**Work item:** Instruction for the entries that follow: retype exactly the lines from the line with "-542,11 +544,11 @@" to the line with "brand_y = H - 200", both included, and omit all others.

**Task input:**
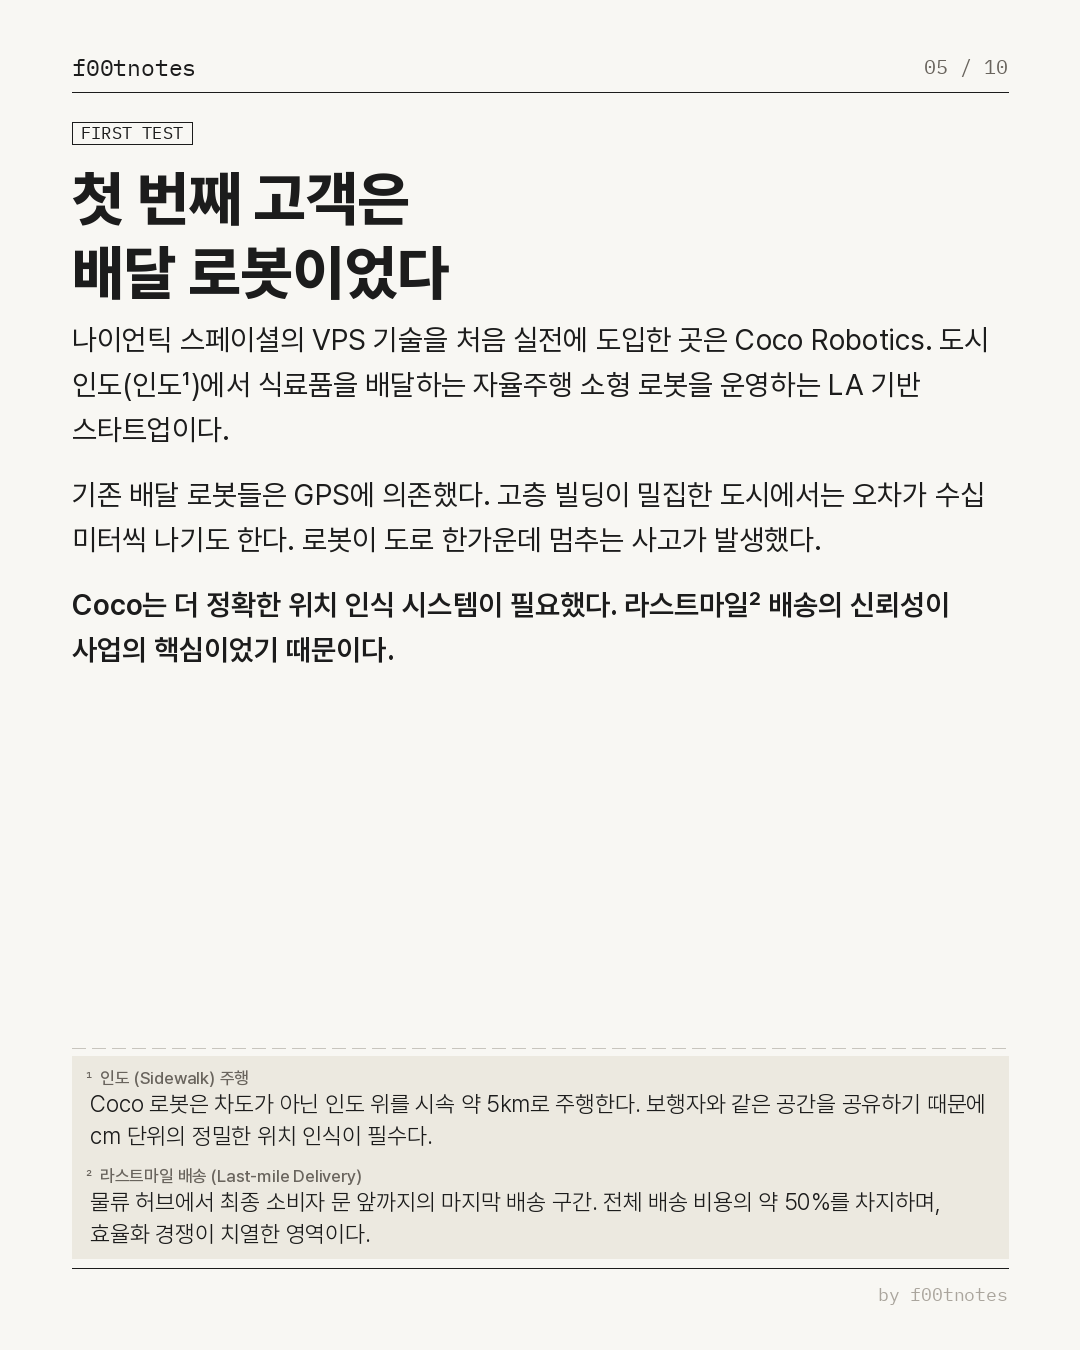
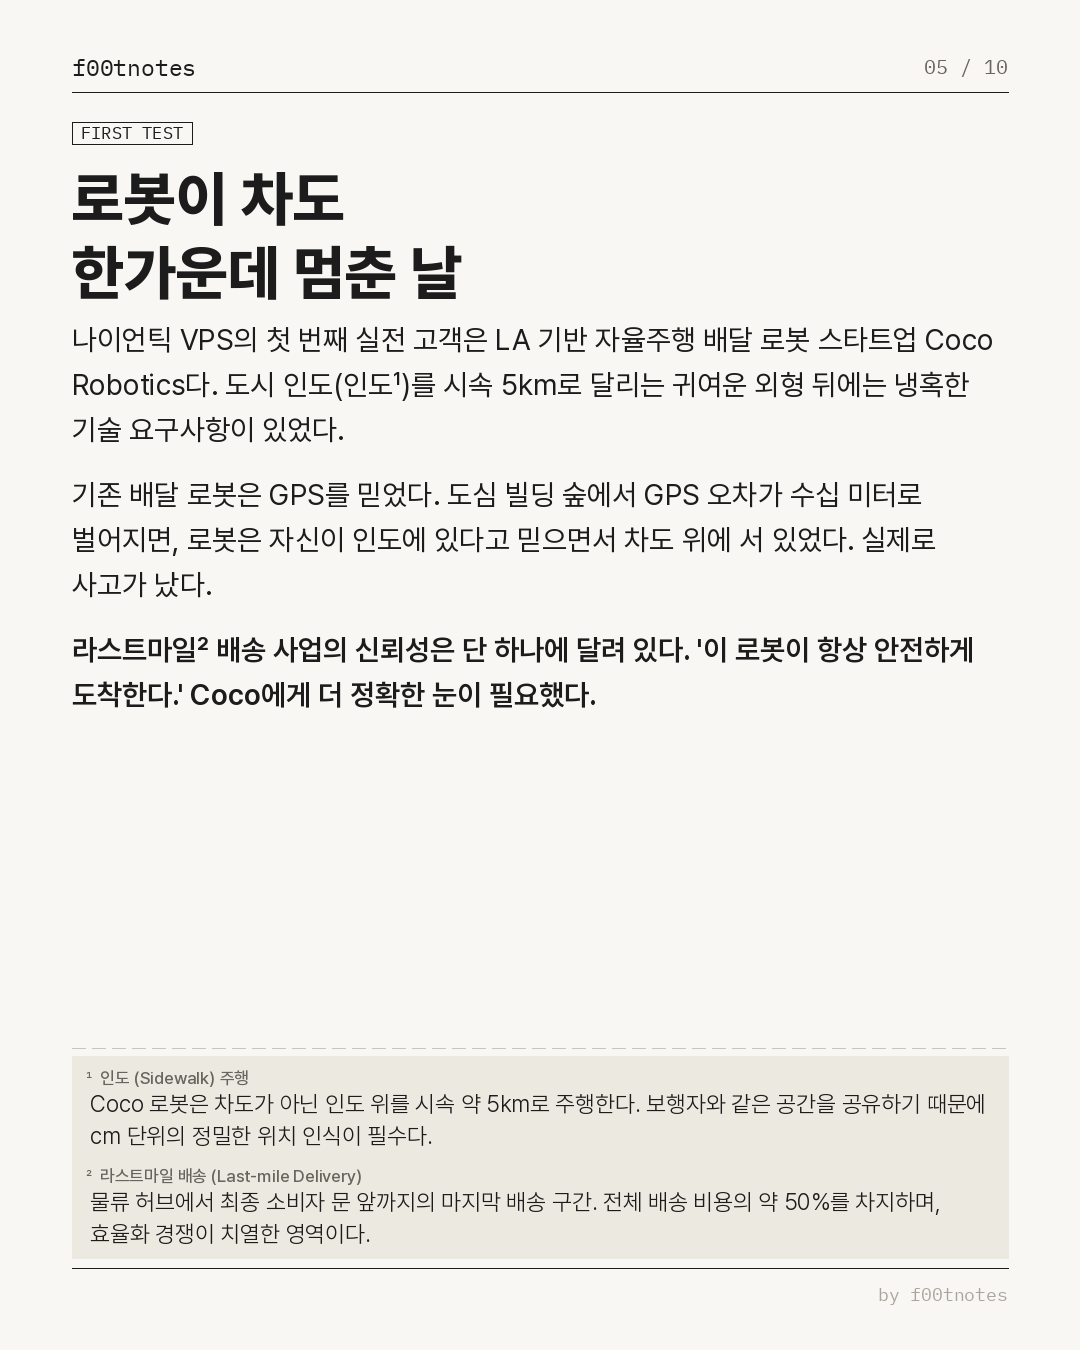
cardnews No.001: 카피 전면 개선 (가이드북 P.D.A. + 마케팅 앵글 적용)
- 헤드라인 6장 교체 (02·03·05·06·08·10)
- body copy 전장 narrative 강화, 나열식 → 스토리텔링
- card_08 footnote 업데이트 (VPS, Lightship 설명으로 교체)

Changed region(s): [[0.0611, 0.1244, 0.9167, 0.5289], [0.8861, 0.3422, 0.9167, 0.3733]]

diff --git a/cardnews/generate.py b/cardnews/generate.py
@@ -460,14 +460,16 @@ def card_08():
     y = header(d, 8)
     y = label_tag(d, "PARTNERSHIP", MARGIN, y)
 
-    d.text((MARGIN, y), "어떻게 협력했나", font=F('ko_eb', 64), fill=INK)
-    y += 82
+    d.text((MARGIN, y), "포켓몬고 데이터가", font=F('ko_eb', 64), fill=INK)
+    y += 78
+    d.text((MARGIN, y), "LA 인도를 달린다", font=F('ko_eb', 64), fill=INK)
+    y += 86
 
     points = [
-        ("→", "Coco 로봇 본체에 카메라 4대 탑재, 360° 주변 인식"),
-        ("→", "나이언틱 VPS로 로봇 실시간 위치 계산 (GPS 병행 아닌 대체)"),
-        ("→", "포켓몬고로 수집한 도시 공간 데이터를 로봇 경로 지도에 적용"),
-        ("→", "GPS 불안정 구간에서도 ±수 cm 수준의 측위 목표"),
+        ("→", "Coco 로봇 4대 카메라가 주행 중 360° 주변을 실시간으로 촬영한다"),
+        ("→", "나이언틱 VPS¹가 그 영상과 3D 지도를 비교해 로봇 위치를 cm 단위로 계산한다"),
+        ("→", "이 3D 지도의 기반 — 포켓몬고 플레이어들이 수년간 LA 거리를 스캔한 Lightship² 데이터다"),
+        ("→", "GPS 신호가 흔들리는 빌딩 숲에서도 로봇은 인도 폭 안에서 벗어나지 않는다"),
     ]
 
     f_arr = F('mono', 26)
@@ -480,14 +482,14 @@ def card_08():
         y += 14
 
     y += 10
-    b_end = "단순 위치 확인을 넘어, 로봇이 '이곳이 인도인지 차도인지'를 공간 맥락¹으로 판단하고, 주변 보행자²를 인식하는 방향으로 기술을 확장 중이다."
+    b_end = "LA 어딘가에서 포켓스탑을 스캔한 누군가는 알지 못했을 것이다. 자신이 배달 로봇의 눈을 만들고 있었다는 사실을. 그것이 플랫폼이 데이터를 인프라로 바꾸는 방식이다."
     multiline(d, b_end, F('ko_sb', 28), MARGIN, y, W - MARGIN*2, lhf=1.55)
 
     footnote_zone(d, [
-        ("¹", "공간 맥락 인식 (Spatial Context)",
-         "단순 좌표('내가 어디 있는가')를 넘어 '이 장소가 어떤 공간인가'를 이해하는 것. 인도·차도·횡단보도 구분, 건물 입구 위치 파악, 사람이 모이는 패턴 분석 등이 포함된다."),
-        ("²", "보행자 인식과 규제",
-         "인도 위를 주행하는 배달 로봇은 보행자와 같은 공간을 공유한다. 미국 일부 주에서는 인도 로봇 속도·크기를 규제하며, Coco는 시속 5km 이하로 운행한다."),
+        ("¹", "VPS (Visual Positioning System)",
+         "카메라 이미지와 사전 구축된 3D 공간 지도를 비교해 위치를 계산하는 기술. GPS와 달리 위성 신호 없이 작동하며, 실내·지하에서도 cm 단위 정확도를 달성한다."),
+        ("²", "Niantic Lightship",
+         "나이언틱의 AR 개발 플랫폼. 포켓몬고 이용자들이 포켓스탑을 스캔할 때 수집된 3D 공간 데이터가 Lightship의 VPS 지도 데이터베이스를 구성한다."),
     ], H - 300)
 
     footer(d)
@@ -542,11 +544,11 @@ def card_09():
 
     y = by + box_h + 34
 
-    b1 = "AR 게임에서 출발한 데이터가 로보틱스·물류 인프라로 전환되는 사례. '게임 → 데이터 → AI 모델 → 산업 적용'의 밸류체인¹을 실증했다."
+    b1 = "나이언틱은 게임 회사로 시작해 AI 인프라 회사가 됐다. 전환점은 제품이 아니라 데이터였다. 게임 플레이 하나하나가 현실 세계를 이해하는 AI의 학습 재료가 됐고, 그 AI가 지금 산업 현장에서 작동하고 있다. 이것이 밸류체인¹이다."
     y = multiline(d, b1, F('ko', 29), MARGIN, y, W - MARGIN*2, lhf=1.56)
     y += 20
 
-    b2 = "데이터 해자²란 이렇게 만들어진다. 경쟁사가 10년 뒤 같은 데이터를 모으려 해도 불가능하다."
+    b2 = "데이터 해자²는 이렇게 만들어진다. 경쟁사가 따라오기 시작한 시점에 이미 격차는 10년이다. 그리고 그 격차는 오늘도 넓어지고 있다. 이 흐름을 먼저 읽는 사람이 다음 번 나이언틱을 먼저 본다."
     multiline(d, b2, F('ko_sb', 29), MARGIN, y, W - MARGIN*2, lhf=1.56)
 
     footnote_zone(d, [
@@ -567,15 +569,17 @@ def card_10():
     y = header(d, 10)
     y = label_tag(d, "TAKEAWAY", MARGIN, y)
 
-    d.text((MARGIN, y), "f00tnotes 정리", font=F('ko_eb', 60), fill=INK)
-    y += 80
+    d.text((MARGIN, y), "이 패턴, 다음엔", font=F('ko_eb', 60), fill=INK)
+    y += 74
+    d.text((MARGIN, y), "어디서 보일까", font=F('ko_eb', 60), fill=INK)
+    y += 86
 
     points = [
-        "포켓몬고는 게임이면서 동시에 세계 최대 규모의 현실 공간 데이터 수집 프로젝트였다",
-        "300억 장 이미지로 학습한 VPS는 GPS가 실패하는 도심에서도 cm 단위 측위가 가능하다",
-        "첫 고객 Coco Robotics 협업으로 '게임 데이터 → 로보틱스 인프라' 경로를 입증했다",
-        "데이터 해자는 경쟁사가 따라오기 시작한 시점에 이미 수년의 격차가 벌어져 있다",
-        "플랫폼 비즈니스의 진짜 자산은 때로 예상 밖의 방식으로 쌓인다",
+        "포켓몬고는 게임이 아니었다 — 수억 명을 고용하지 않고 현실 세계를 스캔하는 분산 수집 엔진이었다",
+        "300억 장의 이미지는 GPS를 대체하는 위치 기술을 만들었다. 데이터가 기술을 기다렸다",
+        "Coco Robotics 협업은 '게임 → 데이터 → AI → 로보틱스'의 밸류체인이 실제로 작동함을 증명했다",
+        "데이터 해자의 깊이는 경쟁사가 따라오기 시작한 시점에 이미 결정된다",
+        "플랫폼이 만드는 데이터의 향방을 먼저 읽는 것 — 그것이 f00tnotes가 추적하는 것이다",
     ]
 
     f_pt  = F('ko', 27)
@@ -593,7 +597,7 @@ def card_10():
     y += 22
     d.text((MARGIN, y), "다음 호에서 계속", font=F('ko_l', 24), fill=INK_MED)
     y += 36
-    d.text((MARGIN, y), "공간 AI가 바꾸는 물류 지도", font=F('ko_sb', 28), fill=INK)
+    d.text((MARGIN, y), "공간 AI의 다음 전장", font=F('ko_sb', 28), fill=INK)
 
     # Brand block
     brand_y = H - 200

...

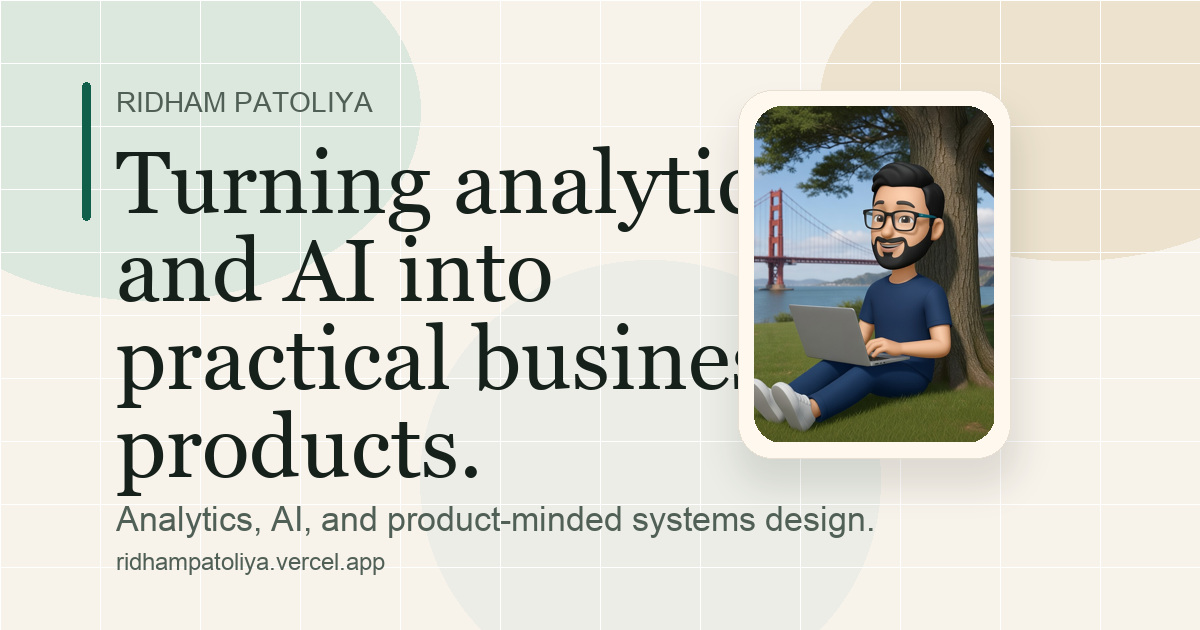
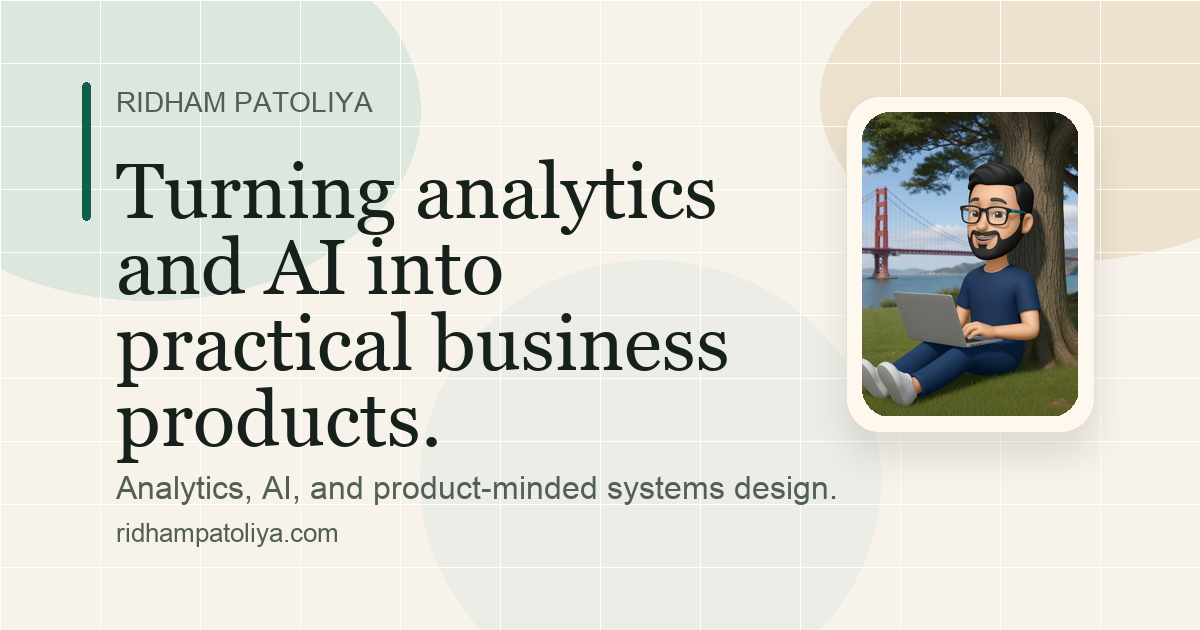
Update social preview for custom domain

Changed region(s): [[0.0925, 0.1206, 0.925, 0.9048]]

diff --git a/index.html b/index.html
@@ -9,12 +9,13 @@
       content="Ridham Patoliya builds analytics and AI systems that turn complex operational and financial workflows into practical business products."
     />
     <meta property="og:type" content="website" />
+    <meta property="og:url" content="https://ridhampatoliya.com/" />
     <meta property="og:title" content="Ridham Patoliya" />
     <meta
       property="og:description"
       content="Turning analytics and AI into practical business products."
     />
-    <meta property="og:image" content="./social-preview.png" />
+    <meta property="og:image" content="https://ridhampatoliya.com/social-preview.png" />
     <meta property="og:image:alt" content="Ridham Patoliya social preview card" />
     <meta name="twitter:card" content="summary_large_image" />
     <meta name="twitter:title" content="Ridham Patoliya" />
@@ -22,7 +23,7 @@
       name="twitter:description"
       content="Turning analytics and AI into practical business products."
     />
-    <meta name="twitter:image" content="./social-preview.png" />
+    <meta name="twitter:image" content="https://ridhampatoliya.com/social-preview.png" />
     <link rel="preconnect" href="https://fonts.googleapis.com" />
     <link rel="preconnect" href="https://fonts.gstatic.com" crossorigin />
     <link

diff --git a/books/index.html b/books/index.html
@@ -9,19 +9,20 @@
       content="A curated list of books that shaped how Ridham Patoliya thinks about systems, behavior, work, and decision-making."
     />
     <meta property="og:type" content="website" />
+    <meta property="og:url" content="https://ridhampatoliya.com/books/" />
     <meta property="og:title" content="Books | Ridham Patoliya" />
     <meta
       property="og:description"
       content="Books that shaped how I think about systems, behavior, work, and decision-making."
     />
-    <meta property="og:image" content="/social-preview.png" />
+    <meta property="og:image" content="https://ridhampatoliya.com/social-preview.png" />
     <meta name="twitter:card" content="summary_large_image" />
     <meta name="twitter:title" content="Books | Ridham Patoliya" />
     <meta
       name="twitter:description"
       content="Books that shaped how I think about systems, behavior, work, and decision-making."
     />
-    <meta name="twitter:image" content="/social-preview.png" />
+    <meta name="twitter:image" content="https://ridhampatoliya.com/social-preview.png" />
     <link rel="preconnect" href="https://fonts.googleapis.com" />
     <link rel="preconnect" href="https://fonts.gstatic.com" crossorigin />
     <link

**Written solution:**
@@ -542,11 +544,11 @@ def card_09():
 
     y = by + box_h + 34
 
-    b1 = "AR 게임에서 출발한 데이터가 로보틱스·물류 인프라로 전환되는 사례. '게임 → 데이터 → AI 모델 → 산업 적용'의 밸류체인¹을 실증했다."
+    b1 = "나이언틱은 게임 회사로 시작해 AI 인프라 회사가 됐다. 전환점은 제품이 아니라 데이터였다. 게임 플레이 하나하나가 현실 세계를 이해하는 AI의 학습 재료가 됐고, 그 AI가 지금 산업 현장에서 작동하고 있다. 이것이 밸류체인¹이다."
     y = multiline(d, b1, F('ko', 29), MARGIN, y, W - MARGIN*2, lhf=1.56)
     y += 20
 
-    b2 = "데이터 해자²란 이렇게 만들어진다. 경쟁사가 10년 뒤 같은 데이터를 모으려 해도 불가능하다."
+    b2 = "데이터 해자²는 이렇게 만들어진다. 경쟁사가 따라오기 시작한 시점에 이미 격차는 10년이다. 그리고 그 격차는 오늘도 넓어지고 있다. 이 흐름을 먼저 읽는 사람이 다음 번 나이언틱을 먼저 본다."
     multiline(d, b2, F('ko_sb', 29), MARGIN, y, W - MARGIN*2, lhf=1.56)
 
     footnote_zone(d, [
@@ -567,15 +569,17 @@ def card_10():
     y = header(d, 10)
     y = label_tag(d, "TAKEAWAY", MARGIN, y)
 
-    d.text((MARGIN, y), "f00tnotes 정리", font=F('ko_eb', 60), fill=INK)
-    y += 80
+    d.text((MARGIN, y), "이 패턴, 다음엔", font=F('ko_eb', 60), fill=INK)
+    y += 74
+    d.text((MARGIN, y), "어디서 보일까", font=F('ko_eb', 60), fill=INK)
+    y += 86
 
     points = [
-        "포켓몬고는 게임이면서 동시에 세계 최대 규모의 현실 공간 데이터 수집 프로젝트였다",
-        "300억 장 이미지로 학습한 VPS는 GPS가 실패하는 도심에서도 cm 단위 측위가 가능하다",
-        "첫 고객 Coco Robotics 협업으로 '게임 데이터 → 로보틱스 인프라' 경로를 입증했다",
-        "데이터 해자는 경쟁사가 따라오기 시작한 시점에 이미 수년의 격차가 벌어져 있다",
-        "플랫폼 비즈니스의 진짜 자산은 때로 예상 밖의 방식으로 쌓인다",
+        "포켓몬고는 게임이 아니었다 — 수억 명을 고용하지 않고 현실 세계를 스캔하는 분산 수집 엔진이었다",
+        "300억 장의 이미지는 GPS를 대체하는 위치 기술을 만들었다. 데이터가 기술을 기다렸다",
+        "Coco Robotics 협업은 '게임 → 데이터 → AI → 로보틱스'의 밸류체인이 실제로 작동함을 증명했다",
+        "데이터 해자의 깊이는 경쟁사가 따라오기 시작한 시점에 이미 결정된다",
+        "플랫폼이 만드는 데이터의 향방을 먼저 읽는 것 — 그것이 f00tnotes가 추적하는 것이다",
     ]
 
     f_pt  = F('ko', 27)
@@ -593,7 +597,7 @@ def card_10():
     y += 22
     d.text((MARGIN, y), "다음 호에서 계속", font=F('ko_l', 24), fill=INK_MED)
     y += 36
-    d.text((MARGIN, y), "공간 AI가 바꾸는 물류 지도", font=F('ko_sb', 28), fill=INK)
+    d.text((MARGIN, y), "공간 AI의 다음 전장", font=F('ko_sb', 28), fill=INK)
 
     # Brand block
     brand_y = H - 200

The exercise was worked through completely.